● Problem statement: Write out every record again, exactly.

● Exercise materials:
□ □ □ □ □
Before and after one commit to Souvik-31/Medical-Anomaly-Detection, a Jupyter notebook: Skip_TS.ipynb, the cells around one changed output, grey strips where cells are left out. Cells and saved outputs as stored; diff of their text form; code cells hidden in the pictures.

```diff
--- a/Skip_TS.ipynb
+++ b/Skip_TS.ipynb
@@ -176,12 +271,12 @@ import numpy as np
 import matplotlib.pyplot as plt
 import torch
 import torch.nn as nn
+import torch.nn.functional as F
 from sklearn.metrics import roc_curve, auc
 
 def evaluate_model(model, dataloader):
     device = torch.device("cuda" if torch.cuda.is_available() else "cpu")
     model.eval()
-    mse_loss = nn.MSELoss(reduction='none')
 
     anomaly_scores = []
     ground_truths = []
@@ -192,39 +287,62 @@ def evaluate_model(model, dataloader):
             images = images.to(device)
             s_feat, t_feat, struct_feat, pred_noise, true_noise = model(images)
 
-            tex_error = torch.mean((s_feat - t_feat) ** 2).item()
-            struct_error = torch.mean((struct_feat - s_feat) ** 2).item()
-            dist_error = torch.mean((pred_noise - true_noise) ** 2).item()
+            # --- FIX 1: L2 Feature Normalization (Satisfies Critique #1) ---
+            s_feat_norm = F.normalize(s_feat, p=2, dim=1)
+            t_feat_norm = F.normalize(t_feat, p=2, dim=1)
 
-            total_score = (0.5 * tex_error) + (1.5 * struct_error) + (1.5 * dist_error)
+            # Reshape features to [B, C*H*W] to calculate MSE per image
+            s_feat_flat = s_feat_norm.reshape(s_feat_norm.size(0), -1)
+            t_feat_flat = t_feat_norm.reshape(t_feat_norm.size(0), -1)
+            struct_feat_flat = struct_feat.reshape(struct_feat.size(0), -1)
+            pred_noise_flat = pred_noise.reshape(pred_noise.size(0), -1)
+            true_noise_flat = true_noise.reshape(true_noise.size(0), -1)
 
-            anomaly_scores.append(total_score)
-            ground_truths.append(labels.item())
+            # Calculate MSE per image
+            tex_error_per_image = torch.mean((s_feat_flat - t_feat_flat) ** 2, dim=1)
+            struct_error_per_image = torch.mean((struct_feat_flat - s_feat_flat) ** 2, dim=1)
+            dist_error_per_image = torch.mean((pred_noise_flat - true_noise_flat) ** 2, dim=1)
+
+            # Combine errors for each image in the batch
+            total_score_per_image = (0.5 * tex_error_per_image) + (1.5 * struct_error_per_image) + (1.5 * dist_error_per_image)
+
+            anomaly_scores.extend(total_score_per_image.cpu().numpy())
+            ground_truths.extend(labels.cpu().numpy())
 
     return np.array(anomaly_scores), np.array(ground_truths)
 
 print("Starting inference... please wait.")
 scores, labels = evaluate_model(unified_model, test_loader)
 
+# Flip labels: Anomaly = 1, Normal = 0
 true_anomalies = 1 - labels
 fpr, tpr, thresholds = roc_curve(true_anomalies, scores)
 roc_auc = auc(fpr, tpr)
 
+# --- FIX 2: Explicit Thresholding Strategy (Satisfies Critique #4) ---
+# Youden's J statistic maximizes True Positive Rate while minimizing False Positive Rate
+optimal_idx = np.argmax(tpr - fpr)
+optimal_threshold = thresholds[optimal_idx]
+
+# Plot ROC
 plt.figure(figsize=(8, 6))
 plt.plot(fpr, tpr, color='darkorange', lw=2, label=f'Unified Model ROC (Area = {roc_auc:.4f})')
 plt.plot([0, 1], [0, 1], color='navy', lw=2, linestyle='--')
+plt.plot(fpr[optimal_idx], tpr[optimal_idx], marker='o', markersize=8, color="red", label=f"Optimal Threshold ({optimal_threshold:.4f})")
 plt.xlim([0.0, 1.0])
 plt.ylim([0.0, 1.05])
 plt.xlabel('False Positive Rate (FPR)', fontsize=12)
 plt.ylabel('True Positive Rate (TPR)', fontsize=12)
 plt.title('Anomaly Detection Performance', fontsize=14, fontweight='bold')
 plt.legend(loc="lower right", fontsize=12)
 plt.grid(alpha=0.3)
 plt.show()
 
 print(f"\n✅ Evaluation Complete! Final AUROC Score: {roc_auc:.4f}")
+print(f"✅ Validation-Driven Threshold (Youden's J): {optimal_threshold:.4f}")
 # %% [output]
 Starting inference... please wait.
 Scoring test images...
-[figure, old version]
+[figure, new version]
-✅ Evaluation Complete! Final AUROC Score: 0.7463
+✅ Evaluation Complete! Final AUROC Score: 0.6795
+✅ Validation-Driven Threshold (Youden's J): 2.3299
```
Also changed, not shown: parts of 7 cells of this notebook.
□ □ □ □ □
● Solution to the exercise:
Before and after one commit to Souvik-31/Medical-Anomaly-Detection, a Jupyter notebook: Skip_TS.ipynb, the cells around one changed output, grey strips where cells are left out. Cells and saved outputs as stored; diff of their text form; code cells hidden in the pictures.

```diff
--- a/Skip_TS.ipynb
+++ b/Skip_TS.ipynb
@@ -176,12 +271,12 @@ import numpy as np
 import matplotlib.pyplot as plt
 import torch
 import torch.nn as nn
+import torch.nn.functional as F
 from sklearn.metrics import roc_curve, auc
 
 def evaluate_model(model, dataloader):
     device = torch.device("cuda" if torch.cuda.is_available() else "cpu")
     model.eval()
-    mse_loss = nn.MSELoss(reduction='none')
 
     anomaly_scores = []
     ground_truths = []
@@ -192,39 +287,62 @@ def evaluate_model(model, dataloader):
             images = images.to(device)
             s_feat, t_feat, struct_feat, pred_noise, true_noise = model(images)
 
-            tex_error = torch.mean((s_feat - t_feat) ** 2).item()
-            struct_error = torch.mean((struct_feat - s_feat) ** 2).item()
-            dist_error = torch.mean((pred_noise - true_noise) ** 2).item()
+            # --- FIX 1: L2 Feature Normalization (Satisfies Critique #1) ---
+            s_feat_norm = F.normalize(s_feat, p=2, dim=1)
+            t_feat_norm = F.normalize(t_feat, p=2, dim=1)
 
-            total_score = (0.5 * tex_error) + (1.5 * struct_error) + (1.5 * dist_error)
+            # Reshape features to [B, C*H*W] to calculate MSE per image
+            s_feat_flat = s_feat_norm.reshape(s_feat_norm.size(0), -1)
+            t_feat_flat = t_feat_norm.reshape(t_feat_norm.size(0), -1)
+            struct_feat_flat = struct_feat.reshape(struct_feat.size(0), -1)
+            pred_noise_flat = pred_noise.reshape(pred_noise.size(0), -1)
+            true_noise_flat = true_noise.reshape(true_noise.size(0), -1)
 
-            anomaly_scores.append(total_score)
-            ground_truths.append(labels.item())
+            # Calculate MSE per image
+            tex_error_per_image = torch.mean((s_feat_flat - t_feat_flat) ** 2, dim=1)
+            struct_error_per_image = torch.mean((struct_feat_flat - s_feat_flat) ** 2, dim=1)
+            dist_error_per_image = torch.mean((pred_noise_flat - true_noise_flat) ** 2, dim=1)
+
+            # Combine errors for each image in the batch
+            total_score_per_image = (0.5 * tex_error_per_image) + (1.5 * struct_error_per_image) + (1.5 * dist_error_per_image)
+
+            anomaly_scores.extend(total_score_per_image.cpu().numpy())
+            ground_truths.extend(labels.cpu().numpy())
 
     return np.array(anomaly_scores), np.array(ground_truths)
 
 print("Starting inference... please wait.")
 scores, labels = evaluate_model(unified_model, test_loader)
 
+# Flip labels: Anomaly = 1, Normal = 0
 true_anomalies = 1 - labels
 fpr, tpr, thresholds = roc_curve(true_anomalies, scores)
 roc_auc = auc(fpr, tpr)
 
+# --- FIX 2: Explicit Thresholding Strategy (Satisfies Critique #4) ---
+# Youden's J statistic maximizes True Positive Rate while minimizing False Positive Rate
+optimal_idx = np.argmax(tpr - fpr)
+optimal_threshold = thresholds[optimal_idx]
+
+# Plot ROC
 plt.figure(figsize=(8, 6))
 plt.plot(fpr, tpr, color='darkorange', lw=2, label=f'Unified Model ROC (Area = {roc_auc:.4f})')
 plt.plot([0, 1], [0, 1], color='navy', lw=2, linestyle='--')
+plt.plot(fpr[optimal_idx], tpr[optimal_idx], marker='o', markersize=8, color="red", label=f"Optimal Threshold ({optimal_threshold:.4f})")
 plt.xlim([0.0, 1.0])
 plt.ylim([0.0, 1.05])
 plt.xlabel('False Positive Rate (FPR)', fontsize=12)
 plt.ylabel('True Positive Rate (TPR)', fontsize=12)
 plt.title('Anomaly Detection Performance', fontsize=14, fontweight='bold')
 plt.legend(loc="lower right", fontsize=12)
 plt.grid(alpha=0.3)
 plt.show()
 
 print(f"\n✅ Evaluation Complete! Final AUROC Score: {roc_auc:.4f}")
+print(f"✅ Validation-Driven Threshold (Youden's J): {optimal_threshold:.4f}")
 # %% [output]
 Starting inference... please wait.
 Scoring test images...
-[figure, old version]
+[figure, new version]
-✅ Evaluation Complete! Final AUROC Score: 0.7463
+✅ Evaluation Complete! Final AUROC Score: 0.6795
+✅ Validation-Driven Threshold (Youden's J): 2.3299
```
Also changed, not shown: parts of 7 cells of this notebook.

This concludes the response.